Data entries
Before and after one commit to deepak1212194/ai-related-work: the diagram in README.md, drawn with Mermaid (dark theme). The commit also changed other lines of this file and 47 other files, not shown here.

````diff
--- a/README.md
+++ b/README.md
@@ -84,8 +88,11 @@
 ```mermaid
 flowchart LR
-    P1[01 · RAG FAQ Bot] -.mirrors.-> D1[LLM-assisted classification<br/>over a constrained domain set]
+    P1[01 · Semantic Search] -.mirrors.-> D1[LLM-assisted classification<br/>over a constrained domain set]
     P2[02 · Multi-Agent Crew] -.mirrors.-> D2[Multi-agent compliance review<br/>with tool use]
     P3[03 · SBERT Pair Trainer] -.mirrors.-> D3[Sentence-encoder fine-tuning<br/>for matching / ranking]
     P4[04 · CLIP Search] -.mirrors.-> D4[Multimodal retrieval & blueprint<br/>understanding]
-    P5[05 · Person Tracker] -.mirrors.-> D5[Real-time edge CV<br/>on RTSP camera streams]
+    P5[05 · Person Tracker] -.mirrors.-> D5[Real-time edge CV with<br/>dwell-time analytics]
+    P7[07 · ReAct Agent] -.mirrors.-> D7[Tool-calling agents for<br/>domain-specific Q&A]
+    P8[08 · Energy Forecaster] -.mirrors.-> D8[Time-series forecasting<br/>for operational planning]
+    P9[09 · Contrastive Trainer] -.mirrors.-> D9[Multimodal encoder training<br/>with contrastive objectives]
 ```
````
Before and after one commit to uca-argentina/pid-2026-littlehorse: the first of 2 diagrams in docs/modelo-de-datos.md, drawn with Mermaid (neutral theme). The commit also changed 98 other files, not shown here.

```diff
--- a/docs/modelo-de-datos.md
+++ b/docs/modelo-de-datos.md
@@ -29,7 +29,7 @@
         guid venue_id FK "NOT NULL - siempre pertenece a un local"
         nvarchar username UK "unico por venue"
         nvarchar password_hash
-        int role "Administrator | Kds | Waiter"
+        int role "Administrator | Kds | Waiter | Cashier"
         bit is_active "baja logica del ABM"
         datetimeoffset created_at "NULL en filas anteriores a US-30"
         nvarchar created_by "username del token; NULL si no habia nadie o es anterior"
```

| What you have to do |
Go through the lines above and copy any that contain "docs".

| Expected answer |
Before and after one commit to uca-argentina/pid-2026-littlehorse: the first of 2 diagrams in docs/modelo-de-datos.md, drawn with Mermaid (neutral theme). The commit also changed 98 other files, not shown here.
--- a/docs/modelo-de-datos.md
+++ b/docs/modelo-de-datos.md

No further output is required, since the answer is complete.